PROSECUTORS claim that an opposition leader has admitted to making deals with foreign entities to interfere in Bahrain’s affairs.
They continued questioning Al Wefaq National Islamic Society secretary-general Shaikh Ali Salman yesterday over charges of promoting political change using forceful means and threats, inciting hatred against another sect, insulting the Interior Ministry and inciting others to break the law.
Shaikh Salman was remanded in custody for another 15 days pending investigations.
“The Public Prosecution has continued to question a political society’s secretary-general over charges of promoting political change using illegal forceful means and threats along with other charges,” said attorney-general Nayef Yousef Mahmoud in a statement.
“He was presented with the content of his speeches, and mentioned during questioning that he communicated with political entities and organisations abroad, discussing Bahrain’s internal affairs.

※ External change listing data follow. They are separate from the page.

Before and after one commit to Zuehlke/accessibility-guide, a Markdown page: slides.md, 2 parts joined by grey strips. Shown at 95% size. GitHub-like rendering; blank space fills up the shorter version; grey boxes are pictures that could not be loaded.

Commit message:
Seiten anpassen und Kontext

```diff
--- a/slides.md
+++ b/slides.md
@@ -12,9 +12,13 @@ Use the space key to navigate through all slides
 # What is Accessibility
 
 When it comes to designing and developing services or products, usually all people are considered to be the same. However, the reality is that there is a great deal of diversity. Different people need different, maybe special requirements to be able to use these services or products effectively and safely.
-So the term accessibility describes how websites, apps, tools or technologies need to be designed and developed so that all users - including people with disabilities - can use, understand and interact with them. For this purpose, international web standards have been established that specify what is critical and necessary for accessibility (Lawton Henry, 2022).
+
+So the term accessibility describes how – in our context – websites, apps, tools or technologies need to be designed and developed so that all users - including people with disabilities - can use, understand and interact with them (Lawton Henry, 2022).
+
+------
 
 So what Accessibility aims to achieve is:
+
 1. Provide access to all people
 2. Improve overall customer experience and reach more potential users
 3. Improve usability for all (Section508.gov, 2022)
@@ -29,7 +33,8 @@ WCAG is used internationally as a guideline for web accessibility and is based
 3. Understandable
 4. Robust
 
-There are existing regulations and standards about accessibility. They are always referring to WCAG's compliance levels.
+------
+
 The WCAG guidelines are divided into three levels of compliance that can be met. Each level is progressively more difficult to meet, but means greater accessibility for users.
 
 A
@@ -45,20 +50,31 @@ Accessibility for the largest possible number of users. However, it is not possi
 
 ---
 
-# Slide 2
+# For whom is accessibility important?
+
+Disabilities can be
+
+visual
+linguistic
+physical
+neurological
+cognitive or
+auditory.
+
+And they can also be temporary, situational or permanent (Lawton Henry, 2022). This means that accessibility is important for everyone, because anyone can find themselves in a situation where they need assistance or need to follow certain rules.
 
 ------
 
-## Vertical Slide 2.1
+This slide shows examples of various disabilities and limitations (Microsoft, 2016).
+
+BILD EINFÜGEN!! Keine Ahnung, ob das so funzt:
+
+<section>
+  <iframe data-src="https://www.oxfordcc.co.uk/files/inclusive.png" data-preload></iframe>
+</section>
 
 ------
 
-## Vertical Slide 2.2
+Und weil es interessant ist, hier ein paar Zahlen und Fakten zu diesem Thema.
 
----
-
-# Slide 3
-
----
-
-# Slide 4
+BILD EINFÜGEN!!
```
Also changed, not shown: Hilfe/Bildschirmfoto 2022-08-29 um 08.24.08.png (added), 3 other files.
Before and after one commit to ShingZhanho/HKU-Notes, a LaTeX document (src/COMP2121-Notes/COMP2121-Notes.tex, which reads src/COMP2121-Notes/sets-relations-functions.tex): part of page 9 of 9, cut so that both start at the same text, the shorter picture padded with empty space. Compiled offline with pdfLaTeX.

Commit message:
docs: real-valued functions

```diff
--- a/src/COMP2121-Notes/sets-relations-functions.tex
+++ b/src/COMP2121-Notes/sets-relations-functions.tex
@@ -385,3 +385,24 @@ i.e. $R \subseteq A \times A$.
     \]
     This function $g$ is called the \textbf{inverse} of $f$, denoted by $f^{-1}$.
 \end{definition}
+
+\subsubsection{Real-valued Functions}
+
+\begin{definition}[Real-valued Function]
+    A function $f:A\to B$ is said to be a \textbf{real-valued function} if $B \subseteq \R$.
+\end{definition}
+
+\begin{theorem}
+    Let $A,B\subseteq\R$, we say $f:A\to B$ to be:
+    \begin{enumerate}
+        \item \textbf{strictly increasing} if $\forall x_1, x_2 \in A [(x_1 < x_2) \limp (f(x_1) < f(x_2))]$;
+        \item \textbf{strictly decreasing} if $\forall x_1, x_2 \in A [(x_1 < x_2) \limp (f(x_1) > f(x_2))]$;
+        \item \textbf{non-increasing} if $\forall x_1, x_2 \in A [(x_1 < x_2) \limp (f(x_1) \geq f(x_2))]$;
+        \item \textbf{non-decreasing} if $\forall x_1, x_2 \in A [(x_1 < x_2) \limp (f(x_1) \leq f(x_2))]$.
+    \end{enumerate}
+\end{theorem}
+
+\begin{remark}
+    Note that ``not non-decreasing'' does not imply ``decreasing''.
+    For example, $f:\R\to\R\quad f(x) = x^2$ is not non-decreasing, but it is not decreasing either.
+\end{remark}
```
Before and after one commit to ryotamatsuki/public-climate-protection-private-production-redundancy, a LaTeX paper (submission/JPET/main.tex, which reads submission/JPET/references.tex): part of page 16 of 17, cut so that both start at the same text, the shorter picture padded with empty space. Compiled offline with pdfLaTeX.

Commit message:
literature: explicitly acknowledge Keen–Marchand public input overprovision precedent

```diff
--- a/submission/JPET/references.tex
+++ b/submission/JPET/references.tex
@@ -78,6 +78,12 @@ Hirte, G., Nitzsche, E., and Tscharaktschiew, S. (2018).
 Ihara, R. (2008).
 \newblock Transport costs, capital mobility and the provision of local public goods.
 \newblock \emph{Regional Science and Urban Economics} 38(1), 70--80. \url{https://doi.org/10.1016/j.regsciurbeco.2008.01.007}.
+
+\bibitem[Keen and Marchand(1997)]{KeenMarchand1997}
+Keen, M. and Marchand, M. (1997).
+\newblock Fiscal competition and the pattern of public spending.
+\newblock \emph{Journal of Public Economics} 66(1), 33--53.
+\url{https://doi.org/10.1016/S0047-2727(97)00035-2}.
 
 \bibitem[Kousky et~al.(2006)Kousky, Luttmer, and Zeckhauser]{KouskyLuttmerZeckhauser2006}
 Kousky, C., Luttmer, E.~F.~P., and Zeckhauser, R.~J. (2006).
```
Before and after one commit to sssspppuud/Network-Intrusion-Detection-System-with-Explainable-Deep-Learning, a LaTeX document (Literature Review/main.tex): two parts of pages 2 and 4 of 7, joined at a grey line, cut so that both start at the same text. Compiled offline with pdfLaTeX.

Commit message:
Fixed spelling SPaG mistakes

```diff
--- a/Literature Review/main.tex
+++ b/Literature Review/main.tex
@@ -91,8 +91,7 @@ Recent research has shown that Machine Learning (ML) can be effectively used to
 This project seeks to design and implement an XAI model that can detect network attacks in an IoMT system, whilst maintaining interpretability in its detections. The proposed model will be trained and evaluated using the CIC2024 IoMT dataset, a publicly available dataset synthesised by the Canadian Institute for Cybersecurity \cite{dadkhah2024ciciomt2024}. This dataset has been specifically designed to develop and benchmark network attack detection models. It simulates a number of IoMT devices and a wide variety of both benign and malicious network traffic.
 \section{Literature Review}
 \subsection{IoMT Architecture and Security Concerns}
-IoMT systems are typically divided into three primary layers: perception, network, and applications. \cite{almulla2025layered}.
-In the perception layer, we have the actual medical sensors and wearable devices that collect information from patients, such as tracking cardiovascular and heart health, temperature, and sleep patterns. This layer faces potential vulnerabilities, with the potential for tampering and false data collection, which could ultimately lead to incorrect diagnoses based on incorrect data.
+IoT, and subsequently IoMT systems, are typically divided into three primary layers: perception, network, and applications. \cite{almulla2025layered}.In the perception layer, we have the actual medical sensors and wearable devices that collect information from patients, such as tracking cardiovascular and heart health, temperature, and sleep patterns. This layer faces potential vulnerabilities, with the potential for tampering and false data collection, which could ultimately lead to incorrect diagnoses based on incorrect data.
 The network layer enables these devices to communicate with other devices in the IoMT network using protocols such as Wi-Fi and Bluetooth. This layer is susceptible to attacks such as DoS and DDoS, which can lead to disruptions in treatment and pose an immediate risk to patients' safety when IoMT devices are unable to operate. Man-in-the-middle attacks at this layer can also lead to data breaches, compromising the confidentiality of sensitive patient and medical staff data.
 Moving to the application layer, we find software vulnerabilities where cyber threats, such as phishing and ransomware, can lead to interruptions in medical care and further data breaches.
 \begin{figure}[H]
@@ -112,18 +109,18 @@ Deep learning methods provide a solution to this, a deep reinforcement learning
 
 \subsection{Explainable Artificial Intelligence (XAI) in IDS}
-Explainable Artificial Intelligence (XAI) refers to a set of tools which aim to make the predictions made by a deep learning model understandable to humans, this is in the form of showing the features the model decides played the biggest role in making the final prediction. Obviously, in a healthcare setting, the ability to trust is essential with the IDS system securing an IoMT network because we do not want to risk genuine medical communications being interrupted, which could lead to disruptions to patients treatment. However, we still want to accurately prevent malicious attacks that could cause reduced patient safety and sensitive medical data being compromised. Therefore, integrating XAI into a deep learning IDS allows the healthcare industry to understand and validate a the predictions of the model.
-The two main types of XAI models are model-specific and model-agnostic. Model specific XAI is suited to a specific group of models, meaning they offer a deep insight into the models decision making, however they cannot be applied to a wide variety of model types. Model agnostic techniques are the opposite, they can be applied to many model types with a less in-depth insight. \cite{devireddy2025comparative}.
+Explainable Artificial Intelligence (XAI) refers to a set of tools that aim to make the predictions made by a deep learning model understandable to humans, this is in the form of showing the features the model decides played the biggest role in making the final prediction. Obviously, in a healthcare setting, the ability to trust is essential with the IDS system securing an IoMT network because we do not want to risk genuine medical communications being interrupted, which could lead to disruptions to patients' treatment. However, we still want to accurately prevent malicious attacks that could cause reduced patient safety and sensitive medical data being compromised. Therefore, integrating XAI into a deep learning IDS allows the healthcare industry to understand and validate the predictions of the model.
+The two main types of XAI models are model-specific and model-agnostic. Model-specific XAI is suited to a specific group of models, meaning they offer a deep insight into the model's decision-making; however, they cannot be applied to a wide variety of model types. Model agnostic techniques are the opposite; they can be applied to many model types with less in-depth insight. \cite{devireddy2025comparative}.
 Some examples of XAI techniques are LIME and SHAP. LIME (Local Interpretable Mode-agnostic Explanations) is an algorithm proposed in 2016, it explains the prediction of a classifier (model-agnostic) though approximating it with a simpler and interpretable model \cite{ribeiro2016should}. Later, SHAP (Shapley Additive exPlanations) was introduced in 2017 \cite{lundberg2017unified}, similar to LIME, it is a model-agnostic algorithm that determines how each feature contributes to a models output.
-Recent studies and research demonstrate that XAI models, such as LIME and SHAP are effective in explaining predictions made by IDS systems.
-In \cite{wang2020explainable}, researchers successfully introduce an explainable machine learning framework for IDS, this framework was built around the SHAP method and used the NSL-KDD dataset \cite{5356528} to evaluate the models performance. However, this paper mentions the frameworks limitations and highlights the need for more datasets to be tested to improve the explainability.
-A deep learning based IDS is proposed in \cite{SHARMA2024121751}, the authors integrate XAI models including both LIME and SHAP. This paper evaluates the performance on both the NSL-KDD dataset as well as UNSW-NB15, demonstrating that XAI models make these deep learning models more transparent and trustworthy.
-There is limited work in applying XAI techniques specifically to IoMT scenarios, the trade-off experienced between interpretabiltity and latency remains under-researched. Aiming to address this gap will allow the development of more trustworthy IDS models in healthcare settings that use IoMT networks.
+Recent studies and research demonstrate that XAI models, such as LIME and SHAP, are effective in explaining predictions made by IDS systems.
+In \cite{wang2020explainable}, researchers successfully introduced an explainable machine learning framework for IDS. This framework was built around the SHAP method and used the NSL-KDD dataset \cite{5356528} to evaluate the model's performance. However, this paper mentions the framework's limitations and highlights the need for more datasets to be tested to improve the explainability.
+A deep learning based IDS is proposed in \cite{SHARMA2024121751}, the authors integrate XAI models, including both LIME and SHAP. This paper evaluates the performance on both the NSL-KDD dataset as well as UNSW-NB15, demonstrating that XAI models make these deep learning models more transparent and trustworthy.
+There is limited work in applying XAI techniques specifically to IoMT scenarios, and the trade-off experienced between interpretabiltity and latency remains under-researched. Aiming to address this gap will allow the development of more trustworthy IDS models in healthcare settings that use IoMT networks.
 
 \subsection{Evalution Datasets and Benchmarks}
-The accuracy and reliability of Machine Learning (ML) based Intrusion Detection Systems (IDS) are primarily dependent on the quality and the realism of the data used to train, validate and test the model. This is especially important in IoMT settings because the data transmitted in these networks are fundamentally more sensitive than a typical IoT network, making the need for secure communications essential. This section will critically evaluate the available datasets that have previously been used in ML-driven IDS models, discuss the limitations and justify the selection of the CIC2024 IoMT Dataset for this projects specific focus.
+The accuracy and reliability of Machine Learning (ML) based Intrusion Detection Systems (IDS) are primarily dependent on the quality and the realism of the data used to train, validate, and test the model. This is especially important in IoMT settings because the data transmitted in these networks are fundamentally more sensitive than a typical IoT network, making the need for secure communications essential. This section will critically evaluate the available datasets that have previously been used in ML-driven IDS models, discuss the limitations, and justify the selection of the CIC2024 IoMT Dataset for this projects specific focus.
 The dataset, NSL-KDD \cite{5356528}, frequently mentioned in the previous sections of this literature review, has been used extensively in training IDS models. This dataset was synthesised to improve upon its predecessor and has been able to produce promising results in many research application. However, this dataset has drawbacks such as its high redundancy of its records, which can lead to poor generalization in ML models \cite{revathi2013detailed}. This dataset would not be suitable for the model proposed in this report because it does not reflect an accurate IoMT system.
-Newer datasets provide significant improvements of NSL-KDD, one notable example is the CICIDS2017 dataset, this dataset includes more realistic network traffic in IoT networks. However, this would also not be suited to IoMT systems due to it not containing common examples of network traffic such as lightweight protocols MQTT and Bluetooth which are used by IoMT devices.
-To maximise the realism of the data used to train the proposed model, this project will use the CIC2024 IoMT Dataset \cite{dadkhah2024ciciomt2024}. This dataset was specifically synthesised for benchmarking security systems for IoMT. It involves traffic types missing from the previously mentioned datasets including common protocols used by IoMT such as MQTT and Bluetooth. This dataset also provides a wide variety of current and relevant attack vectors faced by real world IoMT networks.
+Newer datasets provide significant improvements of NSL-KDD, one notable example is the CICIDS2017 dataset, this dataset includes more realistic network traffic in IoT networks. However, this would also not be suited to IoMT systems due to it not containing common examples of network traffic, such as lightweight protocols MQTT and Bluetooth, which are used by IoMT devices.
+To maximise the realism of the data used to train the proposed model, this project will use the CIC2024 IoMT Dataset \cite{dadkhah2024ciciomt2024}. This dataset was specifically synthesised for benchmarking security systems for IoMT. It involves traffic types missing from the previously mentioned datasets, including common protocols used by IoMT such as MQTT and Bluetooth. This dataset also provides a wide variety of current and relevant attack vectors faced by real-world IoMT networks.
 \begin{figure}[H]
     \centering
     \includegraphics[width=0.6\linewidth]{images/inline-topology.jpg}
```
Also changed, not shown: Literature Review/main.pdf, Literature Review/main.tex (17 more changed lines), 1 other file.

“He also said that he described to them the political situation in Bahrain before an agreement took place which would see them interfere in Bahrain.
“He added that some of them agreed to do so. He also said that he did not inform any official authorities in the kingdom about these meetings.
“The Public Prosecution has ordered for him to be further remanded for 15 days pending investigations.”
Meanwhile, sources disclosed to our sister paper Akhbar Al Khaleej that Shaikh Salman admitted to having made phone calls to Iraqi leaders who are close to Iran.
He also admitted to having made contacts with Iraqi leaders close to Muqtada Al Sadr and Bahrainis on the wanted list.
However, defence lawyer Abdulla Al Shamlawi claimed that his client had met the organisations as part of his political work. “My client admitted to meeting foreign ministers from Britain, the US and Germany because of his job,” he said.
The Public Prosecution started questioning Shaikh Salman last Tuesday in connection with speeches he made between 2012 and December last year.
Prosecutors earlier said that some of the evidence against Shaikh Salman included recordings of his speeches at Al Wefaq’s general assembly and on a television channel, in which he urged the opposition to deploy military methods currently used by the Syrian opposition.
The evidence also included public statements made by the defendant that called for the reinstatement and continued work of the disbanded Ulama Council, as well as incitement against naturalised Bahraini citizens by accusing them of committing terrorist acts.
The attorney-general earlier said that Shaikh Salman held meetings when abroad with groups that offered him access to arms and supported the call for violent unrest in Bahrain.